Several groups have investigated the effect of BDNF in models of retinal ganglion cell death in vivo and have shown significant neuroprotection whether the BDNF was administered by direct injection,3–8 or via adenoassociated virus (AAV)mediated gene transfer.9–11 Furthermore, combined administration of more than one neurotrophic factor (e.g., BDNF and GDNF,12,13 or BDNF and neurturin13 ) provided a greater level of protection than BDNF alone, suggesting that the neuroprotective effect may be enhanced by stimulating
multiple neurotrophic factor pathways.
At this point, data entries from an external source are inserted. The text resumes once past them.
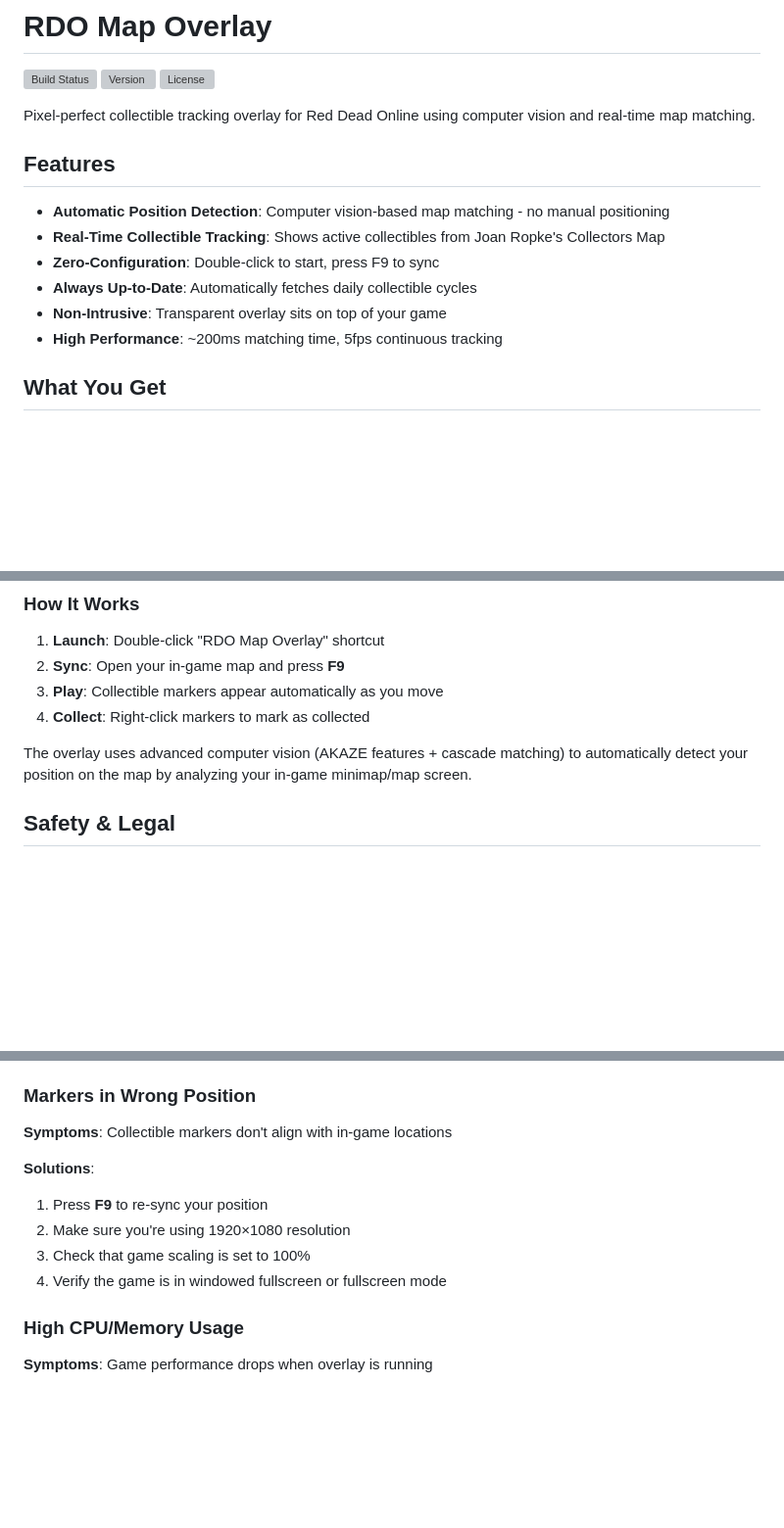
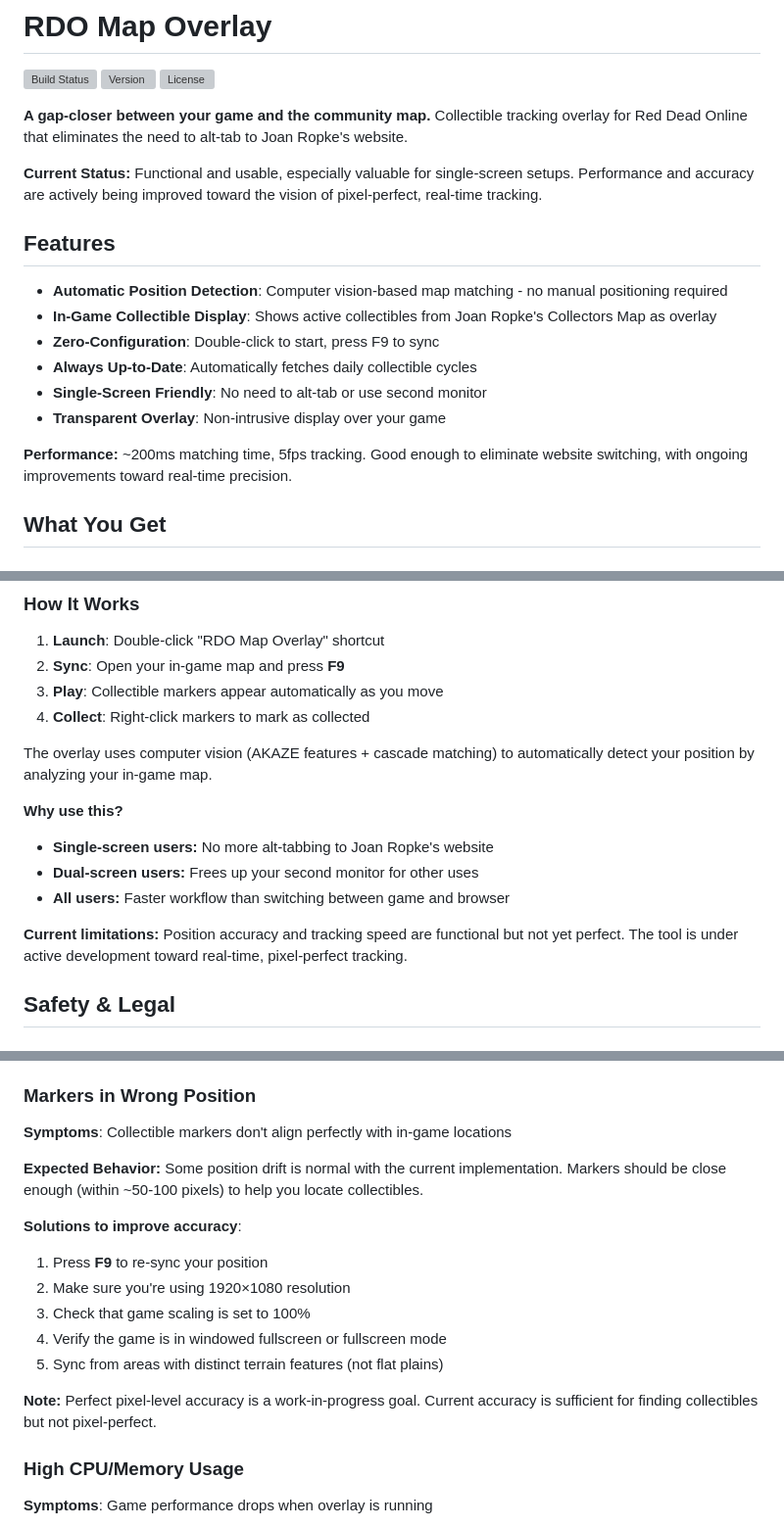
Before and after one commit to asd007/RDOCollectorMapOverlay, a Markdown page: README.md, 3 parts joined by grey strips. Shown at 98% size. Drawn GitHub-style; blank space fills up the shorter version; grey boxes are pictures that could not be loaded.

```diff
--- a/README.md
+++ b/README.md
@@ -4,16 +4,20 @@
 ![Version](https://img.shields.io/github/v/release/asd007/RDOCollectorMapOverlay)
 ![License](https://img.shields.io/github/license/asd007/RDOCollectorMapOverlay)
 
-Pixel-perfect collectible tracking overlay for Red Dead Online using computer vision and real-time map matching.
+**A gap-closer between your game and the community map.** Collectible tracking overlay for Red Dead Online that eliminates the need to alt-tab to Joan Ropke's website.
+
+**Current Status:** Functional and usable, especially valuable for single-screen setups. Performance and accuracy are actively being improved toward the vision of pixel-perfect, real-time tracking.
 
 ## Features
 
-- **Automatic Position Detection**: Computer vision-based map matching - no manual positioning
-- **Real-Time Collectible Tracking**: Shows active collectibles from Joan Ropke's Collectors Map
+- **Automatic Position Detection**: Computer vision-based map matching - no manual positioning required
+- **In-Game Collectible Display**: Shows active collectibles from Joan Ropke's Collectors Map as overlay
 - **Zero-Configuration**: Double-click to start, press F9 to sync
 - **Always Up-to-Date**: Automatically fetches daily collectible cycles
-- **Non-Intrusive**: Transparent overlay sits on top of your game
-- **High Performance**: ~200ms matching time, 5fps continuous tracking
+- **Single-Screen Friendly**: No need to alt-tab or use second monitor
+- **Transparent Overlay**: Non-intrusive display over your game
+
+**Performance:** ~200ms matching time, 5fps tracking. Good enough to eliminate website switching, with ongoing improvements toward real-time precision.
 
 ## What You Get
 
@@ -53,7 +57,14 @@ Persistent status bar at the top of the screen shows:
 3. **Play**: Collectible markers appear automatically as you move
 4. **Collect**: Right-click markers to mark as collected
 
-The overlay uses advanced computer vision (AKAZE features + cascade matching) to automatically detect your position on the map by analyzing your in-game minimap/map screen.
+The overlay uses computer vision (AKAZE features + cascade matching) to automatically detect your position by analyzing your in-game map.
+
+**Why use this?**
+- **Single-screen users:** No more alt-tabbing to Joan Ropke's website
+- **Dual-screen users:** Frees up your second monitor for other uses
+- **All users:** Faster workflow than switching between game and browser
+
+**Current limitations:** Position accuracy and tracking speed are functional but not yet perfect. The tool is under active development toward real-time, pixel-perfect tracking.
 
 ## Safety & Legal
 
@@ -170,13 +183,18 @@ See [Contributing](#contributing) section for development setup.
 
 ### Markers in Wrong Position
 
-**Symptoms**: Collectible markers don't align with in-game locations
+**Symptoms**: Collectible markers don't align perfectly with in-game locations
 
-**Solutions**:
+**Expected Behavior:** Some position drift is normal with the current implementation. Markers should be close enough (within ~50-100 pixels) to help you locate collectibles.
+
+**Solutions to improve accuracy**:
 1. Press **F9** to re-sync your position
 2. Make sure you're using 1920×1080 resolution
 3. Check that game scaling is set to 100%
 4. Verify the game is in windowed fullscreen or fullscreen mode
+5. Sync from areas with distinct terrain features (not flat plains)
+
+**Note:** Perfect pixel-level accuracy is a work-in-progress goal. Current accuracy is sufficient for finding collectibles but not pixel-perfect.
 
 ### High CPU/Memory Usage
 
```
Also changed, not shown: other parts of README.md (+3 -1 lines), RELEASE_NOTES.md (+17 -7 lines).
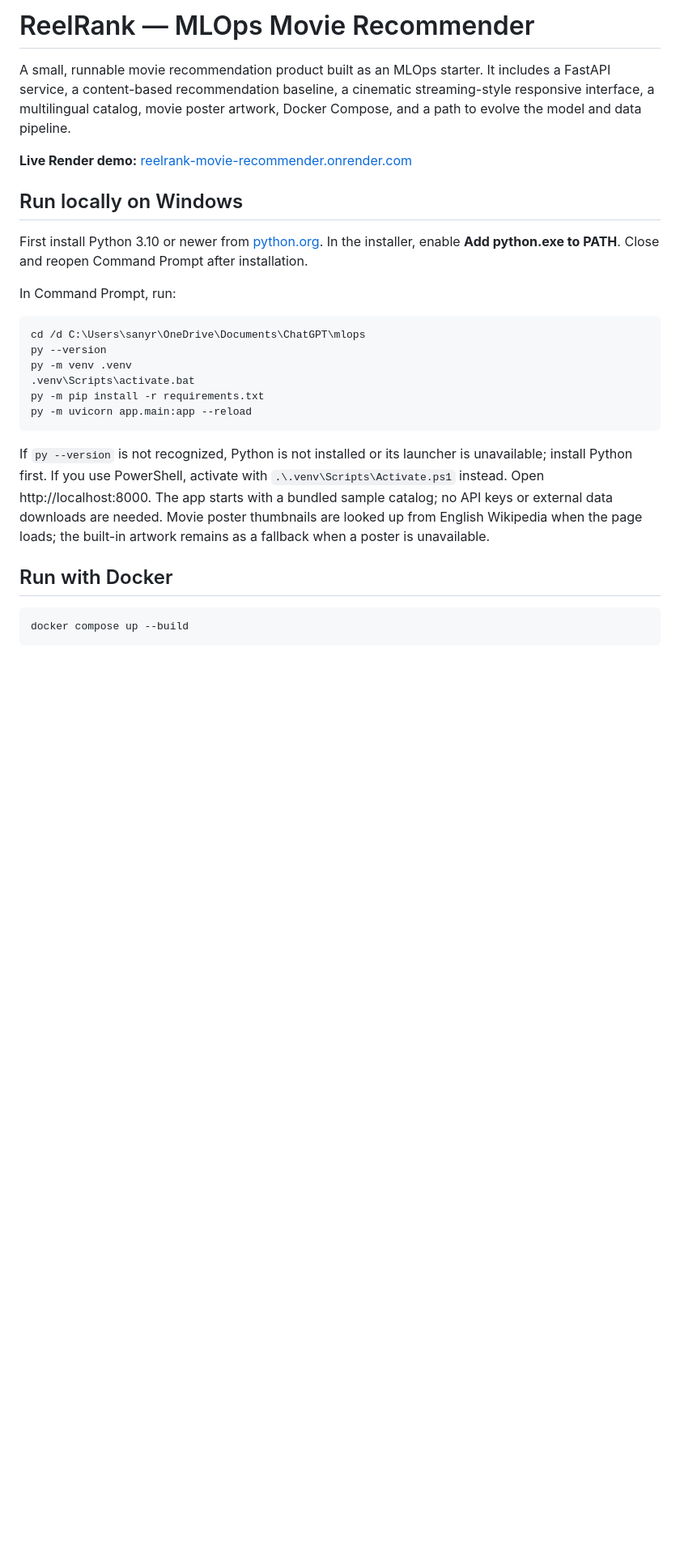
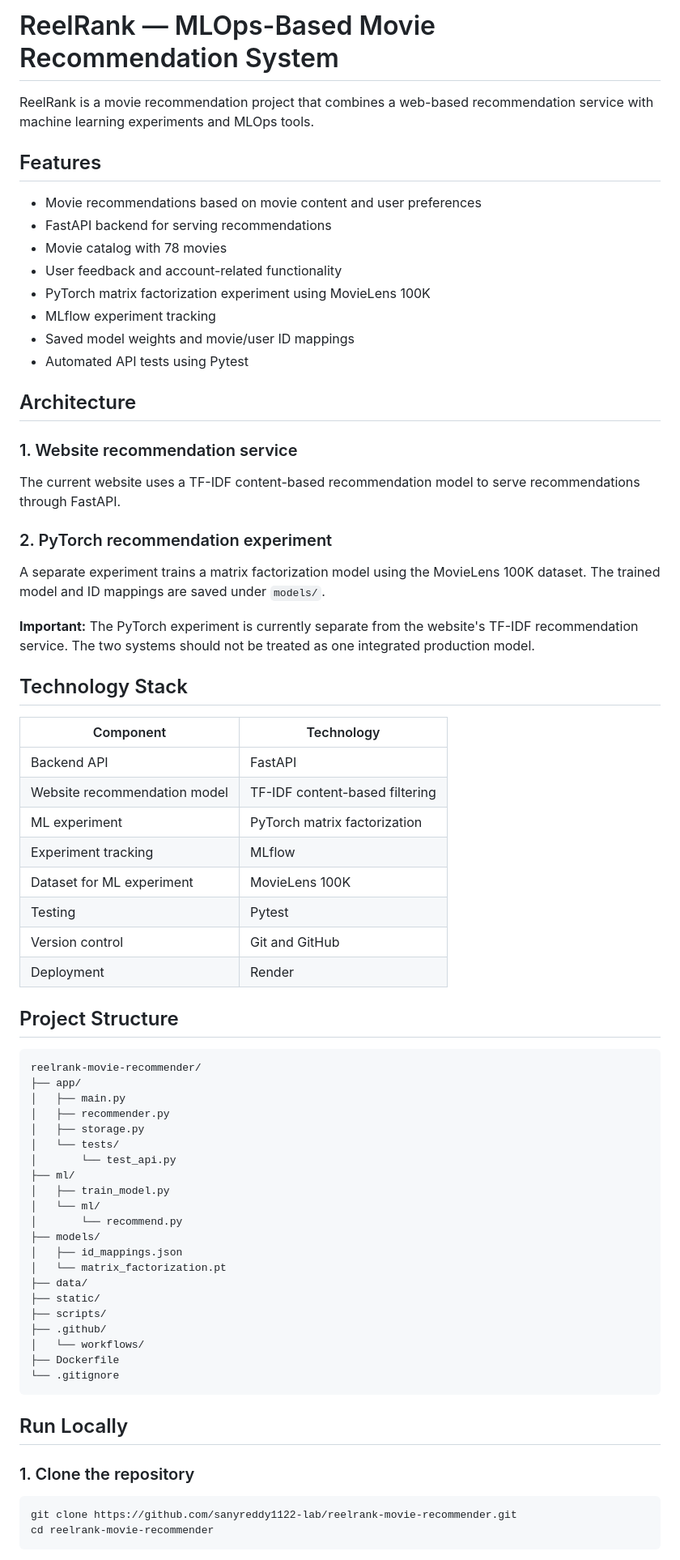
Before and after one commit to sanyreddy1122-lab/reelrank-movie-recommender, a Markdown page: README.md, the part around one of its changes. Shown at 81% size. GitHub-like rendering; blank space fills up the shorter version.

````diff
--- a/README.md
+++ b/README.md
@@ -1,29 +1,75 @@
-# ReelRank — MLOps Movie Recommender
+# ReelRank — MLOps-Based Movie Recommendation System
 
-A small, runnable movie recommendation product built as an MLOps starter. It includes a FastAPI service, a content-based recommendation baseline, a cinematic streaming-style responsive interface, a multilingual catalog, movie poster artwork, Docker Compose, and a path to evolve the model and data pipeline.
+ReelRank is a movie recommendation project that combines a web-based recommendation service with machine learning experiments and MLOps tools.
 
-**Live Render demo:** [reelrank-movie-recommender.onrender.com](https://reelrank-movie-recommender.onrender.com)
+## Features
 
-## Run locally on Windows
+- Movie recommendations based on movie content and user preferences
+- FastAPI backend for serving recommendations
+- Movie catalog with 78 movies
+- User feedback and account-related functionality
+- PyTorch matrix factorization experiment using MovieLens 100K
+- MLflow experiment tracking
+- Saved model weights and movie/user ID mappings
+- Automated API tests using Pytest
 
-First install Python 3.10 or newer from [python.org](https://www.python.org/downloads/windows/). In the installer, enable **Add python.exe to PATH**. Close and reopen Command Prompt after installation.
+## Architecture
 
-In Command Prompt, run:
+### 1. Website recommendation service
 
-```bat
-cd /d C:\Users\sanyr\OneDrive\Documents\ChatGPT\mlops
-py --version
-py -m venv .venv
-.venv\Scripts\activate.bat
-py -m pip install -r requirements.txt
-py -m uvicorn app.main:app --reload
+The current website uses a TF-IDF content-based recommendation model to serve recommendations through FastAPI.
+
+### 2. PyTorch recommendation experiment
+
+A separate experiment trains a matrix factorization model using the MovieLens 100K dataset. The trained model and ID mappings are saved under `models/`.
+
+**Important:** The PyTorch experiment is currently separate from the website's TF-IDF recommendation service. The two systems should not be treated as one integrated production model.
+
+## Technology Stack
+
+| Component | Technology |
+|---|---|
+| Backend API | FastAPI |
+| Website recommendation model | TF-IDF content-based filtering |
+| ML experiment | PyTorch matrix factorization |
+| Experiment tracking | MLflow |
+| Dataset for ML experiment | MovieLens 100K |
+| Testing | Pytest |
+| Version control | Git and GitHub |
+| Deployment | Render |
+
+## Project Structure
+
+```text
+reelrank-movie-recommender/
+├── app/
+│   ├── main.py
+│   ├── recommender.py
+│   ├── storage.py
+│   └── tests/
+│       └── test_api.py
+├── ml/
+│   ├── train_model.py
+│   └── ml/
+│       └── recommend.py
+├── models/
+│   ├── id_mappings.json
+│   └── matrix_factorization.pt
+├── data/
+├── static/
+├── scripts/
+├── .github/
+│   └── workflows/
+├── Dockerfile
+└── .gitignore
 ```
 
-If `py --version` is not recognized, Python is not installed or its launcher is unavailable; install Python first. If you use PowerShell, activate with `.\.venv\Scripts\Activate.ps1` instead. Open http://localhost:8000. The app starts with a bundled sample catalog; no API keys or external data downloads are needed. Movie poster thumbnails are looked up from English Wikipedia when the page loads; the built-in artwork remains as a fallback when a poster is unavailable.
+## Run Locally
 
-## Run with Docker
+### 1. Clone the repository
 
-```sh
-docker compose up --build
+```bash
+git clone https://github.com/sanyreddy1122-lab/reelrank-movie-recommender.git
+cd reelrank-movie-recommender
 ```
 
````
Also changed, not shown: other parts of README.md (+52 -65 lines).
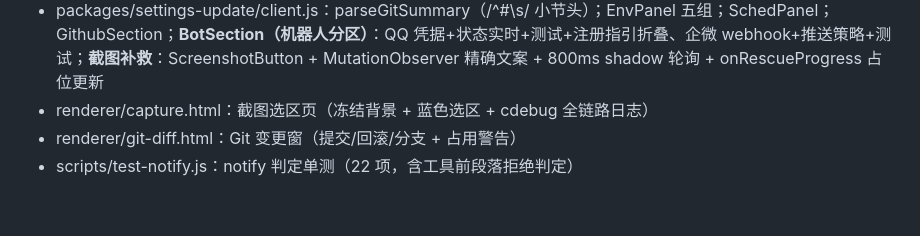
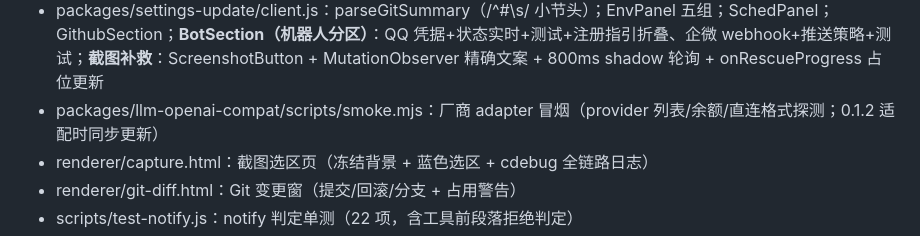
Before and after one commit to WJulian128/dsh-desktop, a Markdown page: .dsh/project-map.md, the part around the change. Rendered like a GitHub page; blank space fills up the shorter version.

Commit message:
[dsh:session-464ac413-dc95-4236-8507-45755c0ed2e1] 项目地图：登记 packages/llm-openai-compat/scripts/smoke.mjs 摘要，指纹同步后 stale=0（181 文件全最新）

```diff
--- a/.dsh/project-map.md
+++ b/.dsh/project-map.md
@@ -96,6 +96,7 @@ DeepSeek Harness 桌面端（Electron 应用）：原生窗口运行 dsh web，
 - scripts/check-harness-contract.js：官方契约体检（升级前后必跑：dsh/bin/插件目标/profiles 链接/本地依赖/i18n 截图文案/web.patch 行/会话帧可解压；退出码 0/2/1）
 - UPGRADE-PLAYBOOK.md：升级处置手册（checklist/故障树/契约清单/官方变更杂记）
 - packages/settings-update/client.js：parseGitSummary（/^#\s/ 小节头）；EnvPanel 五组；SchedPanel；GithubSection；**BotSection（机器人分区）**：QQ 凭据+状态实时+测试+注册指引折叠、企微 webhook+推送策略+测试；**截图补救**：ScreenshotButton + MutationObserver 精确文案 + 800ms shadow 轮询 + onRescueProgress 占位更新
+- packages/llm-openai-compat/scripts/smoke.mjs：厂商 adapter 冒烟（provider 列表/余额/直连格式探测；0.1.2 适配时同步更新）
 - renderer/capture.html：截图选区页（冻结背景 + 蓝色选区 + cdebug 全链路日志）
 - renderer/git-diff.html：Git 变更窗（提交/回滚/分支 + 占用警告）
 - scripts/test-notify.js：notify 判定单测（22 项，含工具前段落拒绝判定）
```
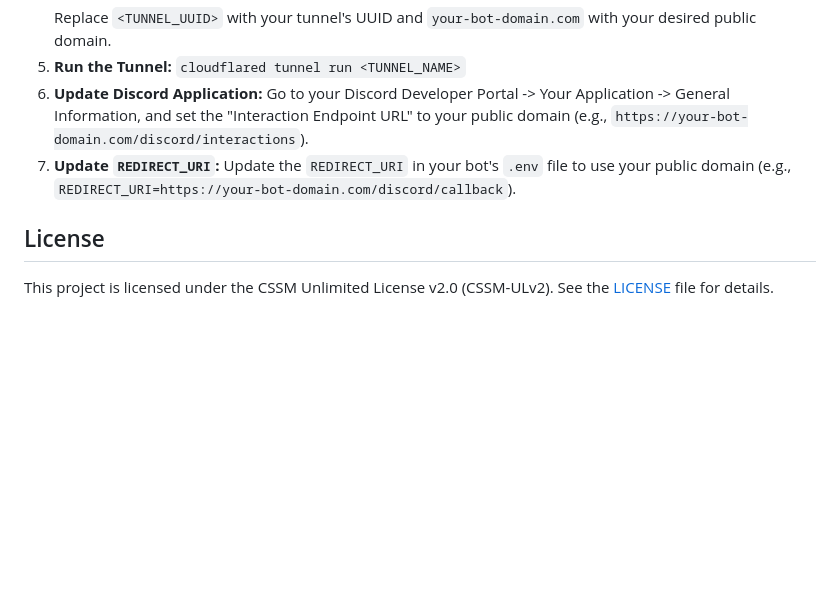
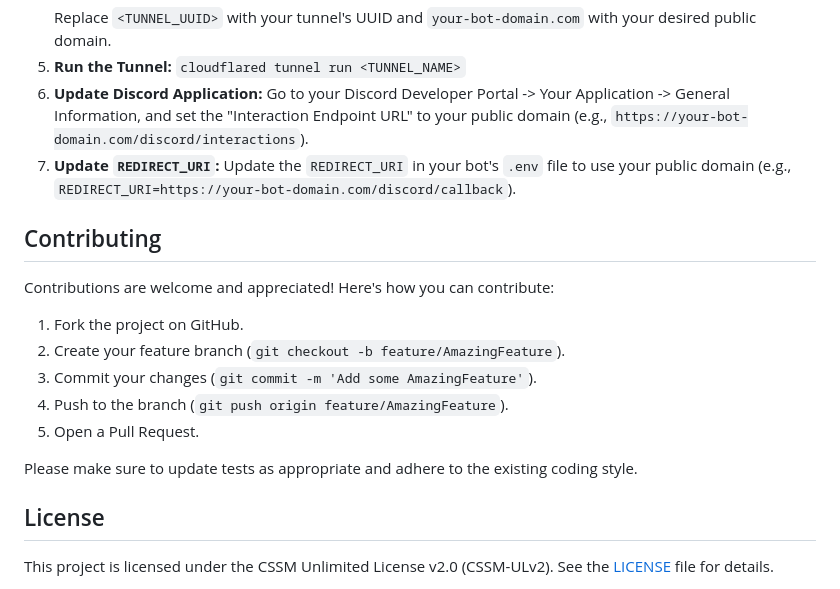
Before and after one commit to newlandpe/discord-xauth-integration, a Markdown page: README.md, the part around the change. GitHub-like rendering; blank space fills up the shorter version.

Commit message:
docs: Add Contributing section to README

```diff
--- a/README.md
+++ b/README.md
@@ -208,6 +208,18 @@ Cloudflare Tunnel securely connects your origin server (where your bot is hosted
 6. **Update Discord Application:** Go to your Discord Developer Portal -> Your Application -> General Information, and set the "Interaction Endpoint URL" to your public domain (e.g., `https://your-bot-domain.com/discord/interactions`).
 7. **Update `REDIRECT_URI`:** Update the `REDIRECT_URI` in your bot's `.env` file to use your public domain (e.g., `REDIRECT_URI=https://your-bot-domain.com/discord/callback`).
 
+## Contributing
+
+Contributions are welcome and appreciated! Here's how you can contribute:
+
+1. Fork the project on GitHub.
+2. Create your feature branch (`git checkout -b feature/AmazingFeature`).
+3. Commit your changes (`git commit -m 'Add some AmazingFeature'`).
+4. Push to the branch (`git push origin feature/AmazingFeature`).
+5. Open a Pull Request.
+
+Please make sure to update tests as appropriate and adhere to the existing coding style.
+
 ## License
 
 This project is licensed under the CSSM Unlimited License v2.0 (CSSM-ULv2). See the [LICENSE](LICENSE) file for details.
```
No formal clinical studies evaluating the effect of neurotrophic factors for the treatment
of glaucoma have been undertaken although three patients with advanced glaucoma have been treated with topical NGF for 3 months
and each patient demonstrated long lasting improvements in visual field, optic nerve function, contrast sensitivity and visual
acuity14 suggesting that the clinical utility of neurotrophic factors for the treatment of glaucoma is worthy of rigorous evaluation.
However, in animal models, multiple intravitreal injections of BDNF are necessary to show efficacy, potentially reducing the
clinical usefulness of intraocular delivery of BDNF protein as an adjunct to IOP reduction in glaucoma therapy. To overcome
this problem several groups are developing novel delivery strategies including slowrelease drug delivery, gene therapy, and
cell transplantation, but there are inherent difficulties with all of these delivery systems. An alternative approach to increasing
BDNF levels is the use of small molecule compounds that can induce the endogenous production of BDNF.